┌─ Provided records

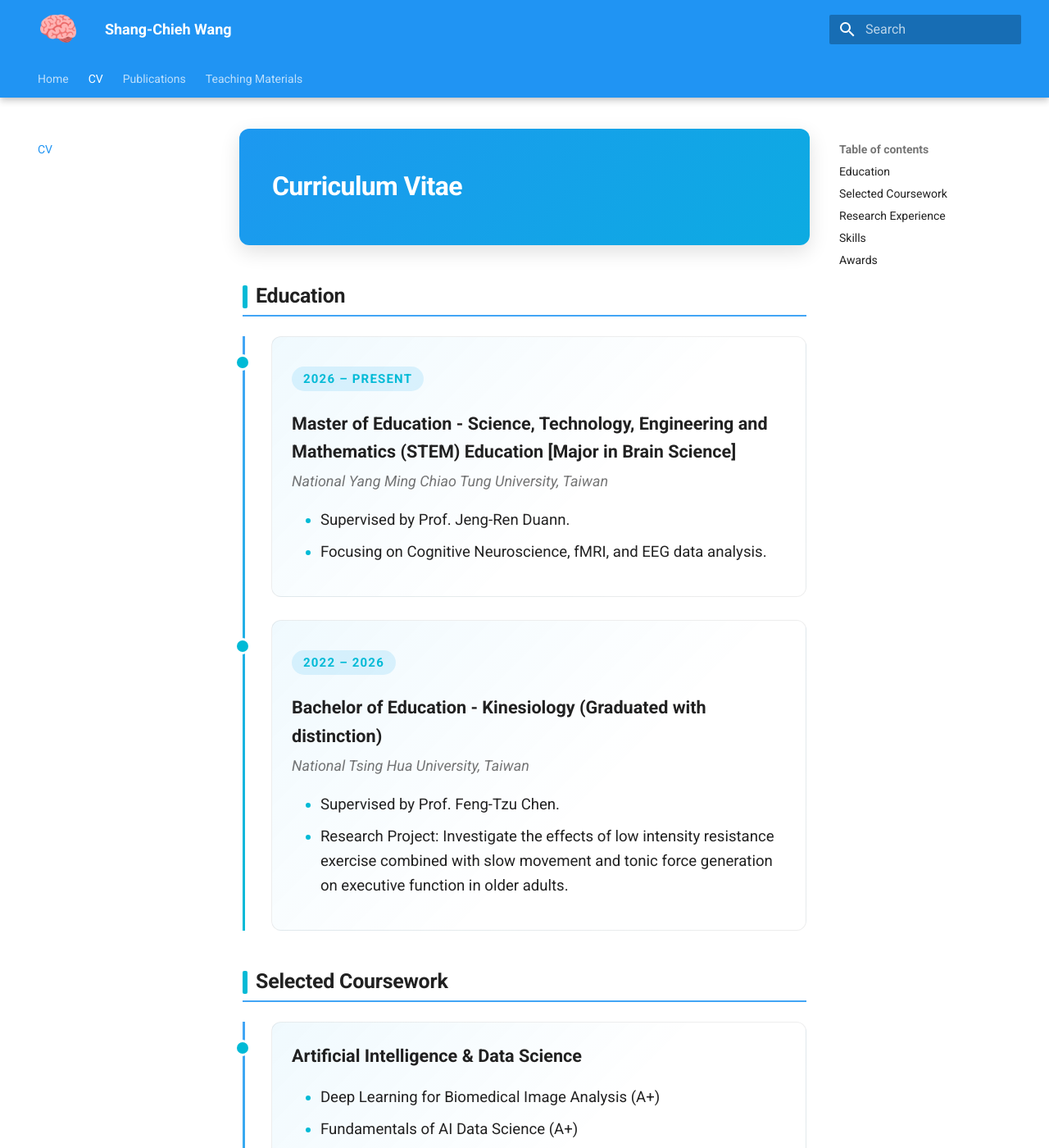
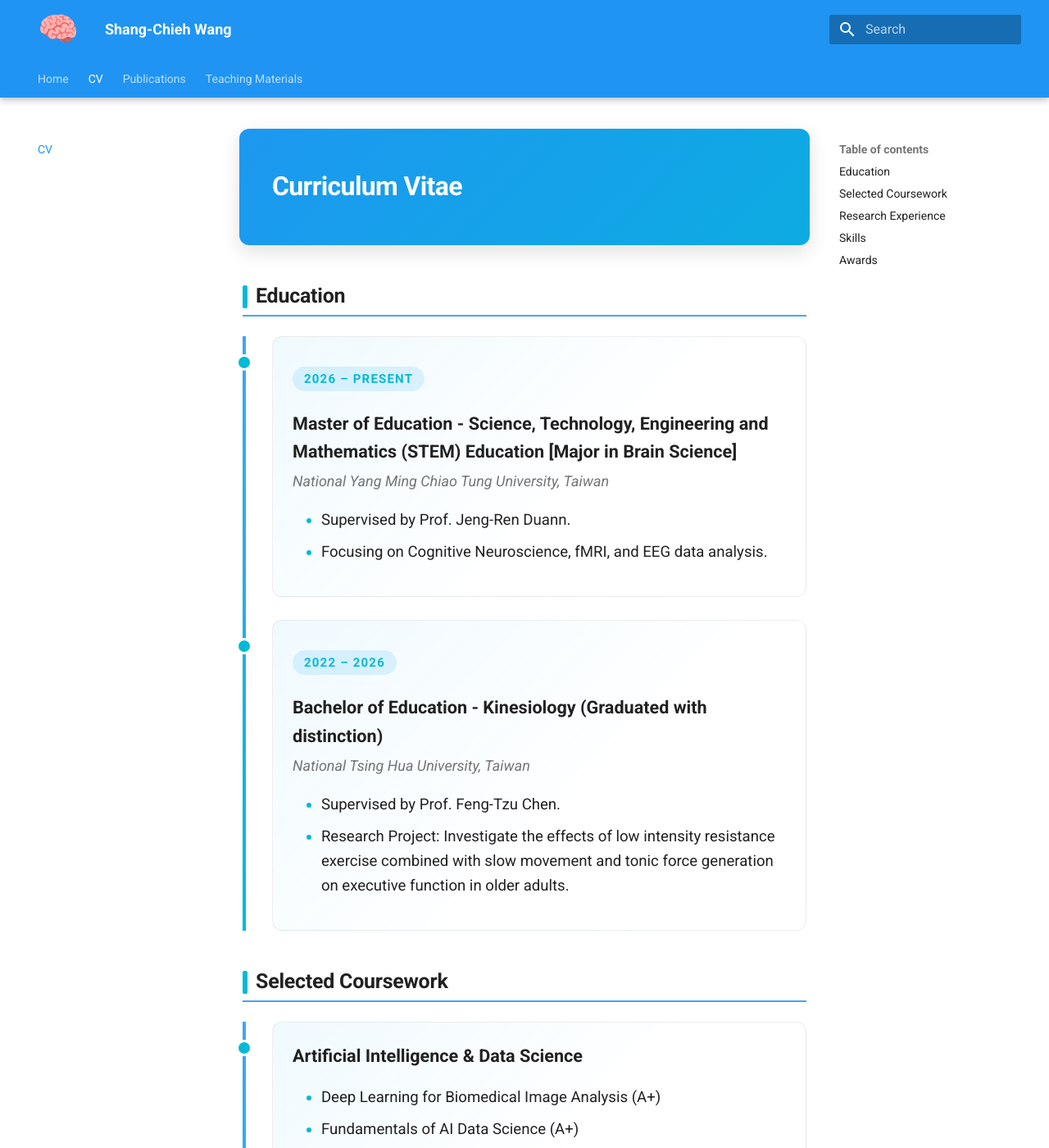
Before and after one commit to chieh1005/chieh1005.github.io, an MkDocs documentation site: the page built from docs/cv.md, in a window 1280 px wide and 1400 px high. Shown: the whole window at 82% size. Built offline with MkDocs 1.6.1 and Material for MkDocs 9.7.7, drawn with Linux system fonts in a browser that asks for light colours.

Commit message:
fix(cv): center timeline dots on the vertical line
Dots were positioned with a rem offset while the line used px + rem,
so they drifted 1-2px left depending on root font size. The line width
was 3px (odd) against a 14px dot, putting the center on a half pixel.

- Define --cv-line-w (4px) and --cv-indent once on .page-cv .cv-timeline
- Position dots from those variables and center them with translateX(-50%)
- Applies to every .cv-entry, not just the first

Co-Authored-By: Claude Haiku 5.5 <noreply@anthropic.com>

```diff
--- a/docs/stylesheets/extra.css
+++ b/docs/stylesheets/extra.css
@@ -312,9 +312,12 @@
 
 /* ---------- CV：時間軸卡片 ---------- */
 .page-cv .cv-timeline {
-  border-left: 3px solid transparent;
+  /* 線寬取偶數（4px），中心落在整數像素上，圓點才不會半像素模糊 */
+  --cv-line-w: 4px;
+  --cv-indent: 1.6rem;
+  border-left: var(--cv-line-w) solid transparent;
   border-image: linear-gradient(to bottom, var(--md-primary-fg-color--light), var(--md-accent-fg-color)) 1;
-  padding-left: 1.6rem;
+  padding-left: var(--cv-indent);
   margin: 1.2rem 0 2.2rem;
 }
 .page-cv .cv-entry {
@@ -335,10 +338,13 @@
   box-shadow: 0 10px 24px rgba(0, 0, 0, 0.08);
 }
 .page-cv .cv-entry::before {
-  left: -2.13rem;
+  /* 圓心對齊線中心：卡片內側 = 線寬 + 縮排 + 卡片 1px 邊框；
+     left 以卡片 padding box 為基準，故圓心位置 = -(縮排 + 線寬/2 + 1px)，再用 translateX(-50%) 置中 */
+  left: calc(-1 * (var(--cv-indent) + var(--cv-line-w) / 2 + 1px));
   top: 1.2rem;
   width: 14px;
   height: 14px;
+  transform: translateX(-50%);
   animation: dot-ping 2.4s ease-out infinite;
 }
 @keyframes dot-ping {
```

└─

• **Work required**: Should there be pictures in the data, leave them out and return the rest exactly.

• **Response to the exercise**:
Before and after one commit to chieh1005/chieh1005.github.io, an MkDocs documentation site: the page built from docs/cv.md, in a window 1280 px wide and 1400 px high. Shown: the whole window at 82% size. Built offline with MkDocs 1.6.1 and Material for MkDocs 9.7.7, drawn with Linux system fonts in a browser that asks for light colours.

Commit message:
fix(cv): center timeline dots on the vertical line
Dots were positioned with a rem offset while the line used px + rem,
so they drifted 1-2px left depending on root font size. The line width
was 3px (odd) against a 14px dot, putting the center on a half pixel.

- Define --cv-line-w (4px) and --cv-indent once on .page-cv .cv-timeline
- Position dots from those variables and center them with translateX(-50%)
- Applies to every .cv-entry, not just the first

Co-Authored-By: Claude Haiku 5.5 <noreply@anthropic.com>

```diff
--- a/docs/stylesheets/extra.css
+++ b/docs/stylesheets/extra.css
@@ -312,9 +312,12 @@
 
 /* ---------- CV：時間軸卡片 ---------- */
 .page-cv .cv-timeline {
-  border-left: 3px solid transparent;
+  /* 線寬取偶數（4px），中心落在整數像素上，圓點才不會半像素模糊 */
+  --cv-line-w: 4px;
+  --cv-indent: 1.6rem;
+  border-left: var(--cv-line-w) solid transparent;
   border-image: linear-gradient(to bottom, var(--md-primary-fg-color--light), var(--md-accent-fg-color)) 1;
-  padding-left: 1.6rem;
+  padding-left: var(--cv-indent);
   margin: 1.2rem 0 2.2rem;
 }
 .page-cv .cv-entry {
@@ -335,10 +338,13 @@
   box-shadow: 0 10px 24px rgba(0, 0, 0, 0.08);
 }
 .page-cv .cv-entry::before {
-  left: -2.13rem;
+  /* 圓心對齊線中心：卡片內側 = 線寬 + 縮排 + 卡片 1px 邊框；
+     left 以卡片 padding box 為基準，故圓心位置 = -(縮排 + 線寬/2 + 1px)，再用 translateX(-50%) 置中 */
+  left: calc(-1 * (var(--cv-indent) + var(--cv-line-w) / 2 + 1px));
   top: 1.2rem;
   width: 14px;
   height: 14px;
+  transform: translateX(-50%);
   animation: dot-ping 2.4s ease-out infinite;
 }
 @keyframes dot-ping {
```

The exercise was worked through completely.